Some random observations from watching the debate:

It was fascinating to observe a FOX News telecast through an MSNBC lens--I always watch the Republican Convention on MSNBC and the Democratic Convention on FOX to get a more balanced perspective (as a pragmatist, I also think it's important to read the New York Times, Wall Street Journal, The Weekly Standard and The New Republic because I want to hear from all sides of the political spectrum). I not only thought that FOX team did a good job, but may have also been the real stars of the night.

FOX realized that when broadcasting their first debate, they had to be a news network, not an opinion channel. In selecting their three most serious reporters, Bret Baier, Megyn Kelly and Chris Wallace (rather than Sean Hannity and some of their other fluff masters), FOX picked moderators who would pose tough, objective questions, giving both the questions and the network more creditability.

Naturally, Donald Trump's presence dominated the debate and he almost doubled the airtime of the other candidates. But I wonder if Trump's Teflon image will survive the rude exchange with Kelly and I also wonder if by refusing to take the pledge not to run as an independent, he let Republican supporters know up front that what he really wants is what's best for him, not the country. My theory with Trump is soon he has to get serious or get out. The reality of what he's doing is going to sink in and he's going to say, "OK, I've gotten my ego boost, now, to whom do I give my support and votes?"

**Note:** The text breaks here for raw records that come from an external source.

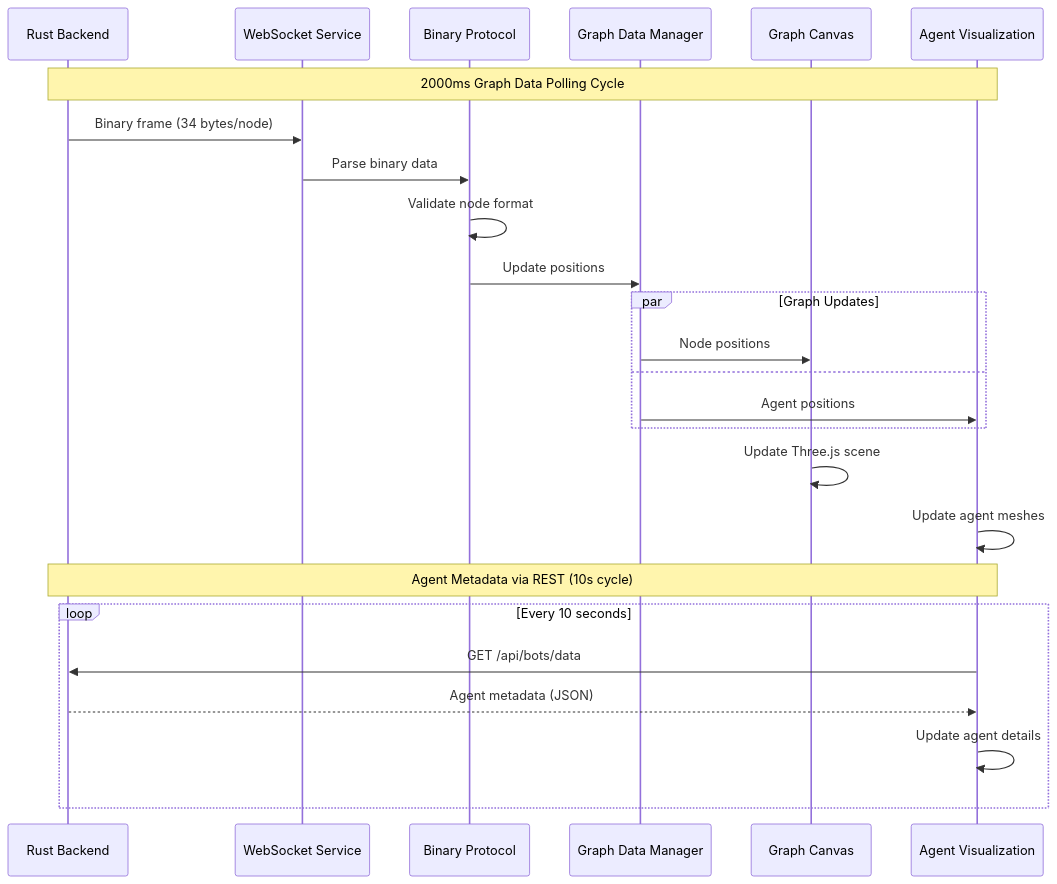
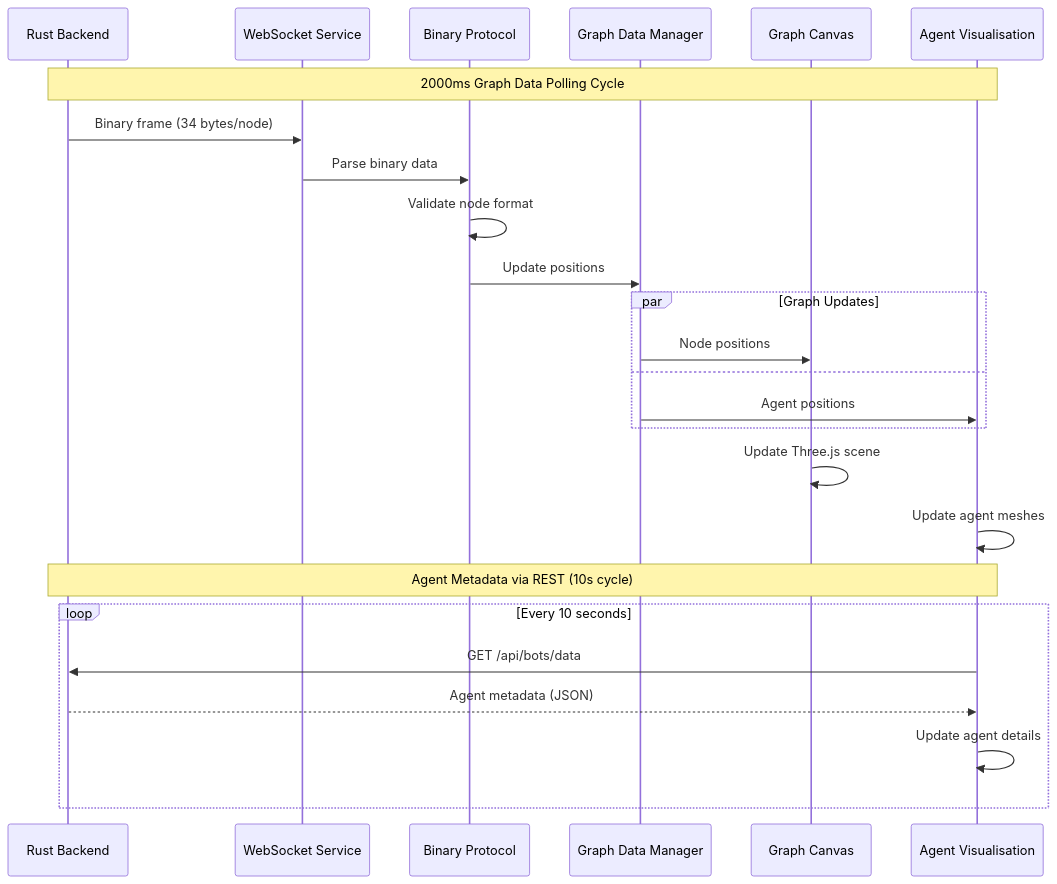
One commit to DreamLab-AI/VisionFlow changed the eighth of 14 diagrams in docs/client-architecture-current.md. Above: the diagram before and after it, drawn with Mermaid. The commit also changed other lines of this file, not shown here.

Commit message:
fully update client diagrams

````diff
--- a/docs/client-architecture-current.md
+++ b/docs/client-architecture-current.md
@@ -617,33 +620,33 @@
 ```mermaid
 sequenceDiagram
     participant Backend as Rust Backend
     participant WS as WebSocket Service
     participant Binary as Binary Protocol
     participant GraphData as Graph Data Manager
     participant Canvas as Graph Canvas
-    participant Agents as Agent Visualization
+    participant Agents as Agent Visualisation
 
     Note over Backend,Agents: 2000ms Graph Data Polling Cycle
 
     Backend->>WS: Binary frame (34 bytes/node)
     WS->>Binary: Parse binary data
     Binary->>Binary: Validate node format
     Binary->>GraphData: Update positions
 
     par Graph Updates
         GraphData->>Canvas: Node positions
         and
         GraphData->>Agents: Agent positions
     end
 
     Canvas->>Canvas: Update Three.js scene
     Agents->>Agents: Update agent meshes
 
     Note over Backend,Agents: Agent Metadata via REST (10s cycle)
 
     loop Every 10 seconds
         Agents->>Backend: GET /api/bots/data
         Backend-->>Agents: Agent metadata (JSON)
         Agents->>Agents: Update agent details
     end
 ```
````
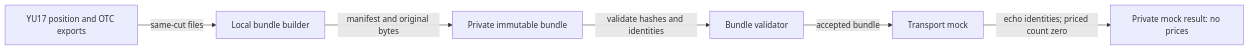
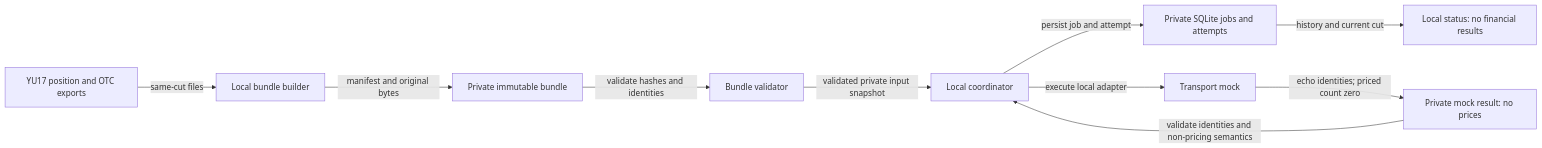
The diagram in specs/YU18-eod-risk-bundles/system/architecture.md (YU-CS-Summer-2026-Distributed-TraderX/traderX), drawn with Mermaid before and after one commit. The commit also changed other lines of this file and 22 other files, not shown here.

Commit message:
feat(YU18): add durable local EOD mock coordinator

````diff
--- a/specs/YU18-eod-risk-bundles/system/architecture.md
+++ b/specs/YU18-eod-risk-bundles/system/architecture.md
@@ -11,14 +11,21 @@
 ```mermaid
 flowchart LR
   exports["YU17 position and OTC exports"]
   builder["Local bundle builder"]
   bundle["Private immutable bundle"]
   validator["Bundle validator"]
   mock["Transport mock"]
   result["Private mock result: no prices"]
+  coordinator["Local coordinator"]
+  jobs["Private SQLite jobs and attempts"]
+  status["Local status: no financial results"]
   exports -->|"same-cut files"| builder
   builder -->|"manifest and original bytes"| bundle
   bundle -->|"validate hashes and identities"| validator
-  validator -->|"accepted bundle"| mock
   mock -->|"echo identities; priced count zero"| result
+  validator -->|"validated private input snapshot"| coordinator
+  coordinator -->|"persist job and attempt"| jobs
+  coordinator -->|"execute local adapter"| mock
+  result -->|"validate identities and non-pricing semantics"| coordinator
+  jobs -->|"history and current cut"| status
 ```
````
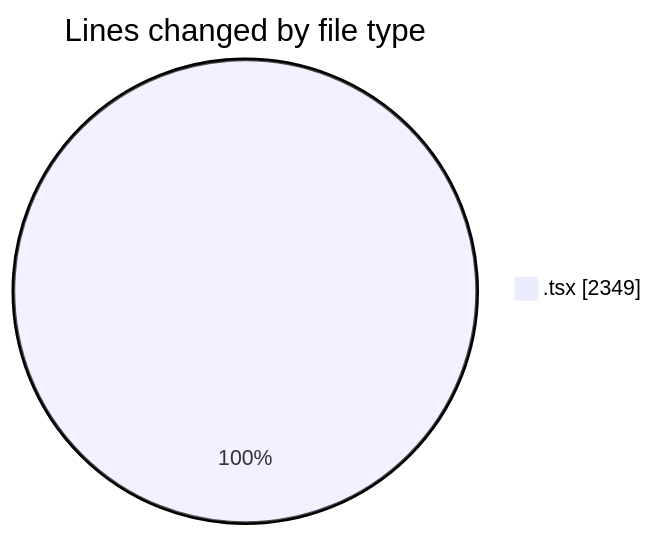
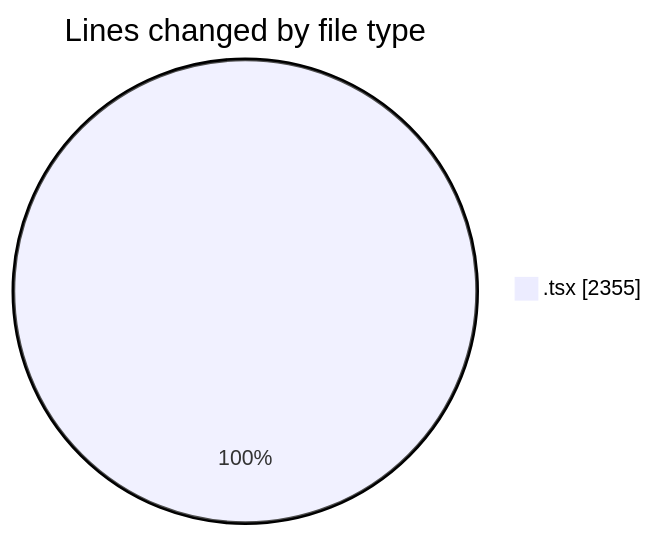
The first of 2 diagrams in 2026-05-08/nxtqube_webapp/README.md (nxtqubesakshisongat/code-tracking), drawn with Mermaid before and after one commit. The commit also changed other lines of this file and 1 other file, not shown here.

````diff
--- a/2026-05-08/nxtqube_webapp/README.md
+++ b/2026-05-08/nxtqube_webapp/README.md
@@ -20,5 +20,5 @@
 ```mermaid
 pie showData
 title Lines changed by file type
-".tsx" : 2349
+".tsx" : 2355
 ```
````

The one candidate who really impressed me in terms of delivering a message that is going to help the party win was John Kasich, because he talked about inclusion. He spoke about coming from a modest background. He talked about personally supporting marriage between a man and a woman, but that he went to a wedding of a gay friend and would love his children if they were gay. He said, "Once you have economic growth, it is important that we reach out to folks who live in the shadows. ... America is a miracle country, and we have to restore the sense that the American miracle will apply to you."

Kasich spoke like a compassionate conservative, which despite what some people might think, is not an oxymoron. For example, he defended the Ohio's controversial Medicaid expansion by saying that it benefited mentally ill prison inmates, getting them on medications to help reduce recidivism and offer them a chance for a decent life. While, it's early in the race, if there was a dark horse who broke out of the pack, it was Kasich.

Picking Cleveland was a good idea for the first debate because it's also the host of the 2016 Republican Convention. So the campaign starts and ends here, which added a subtle undertone to the debate; that things will come full circle in Cleveland. It's also a city that's undergone an incredible transformation. I hadn't been here in 38 years and I walked all around the town and was astonished by all the improvements and changes. And the Rock & Roll Hall of Fame is not to be missed; I just couldn't get enough of the extraordinary Beatles exhibit.

That's it from C-Town, where it was truly invigorating to be a part of this historic event. I just hope the good news is that when the GOP comes back here next July to nominate our presidential candidate, he's the kind of Practical Republican who will lead the party on the long and winding road back to the Oval Office.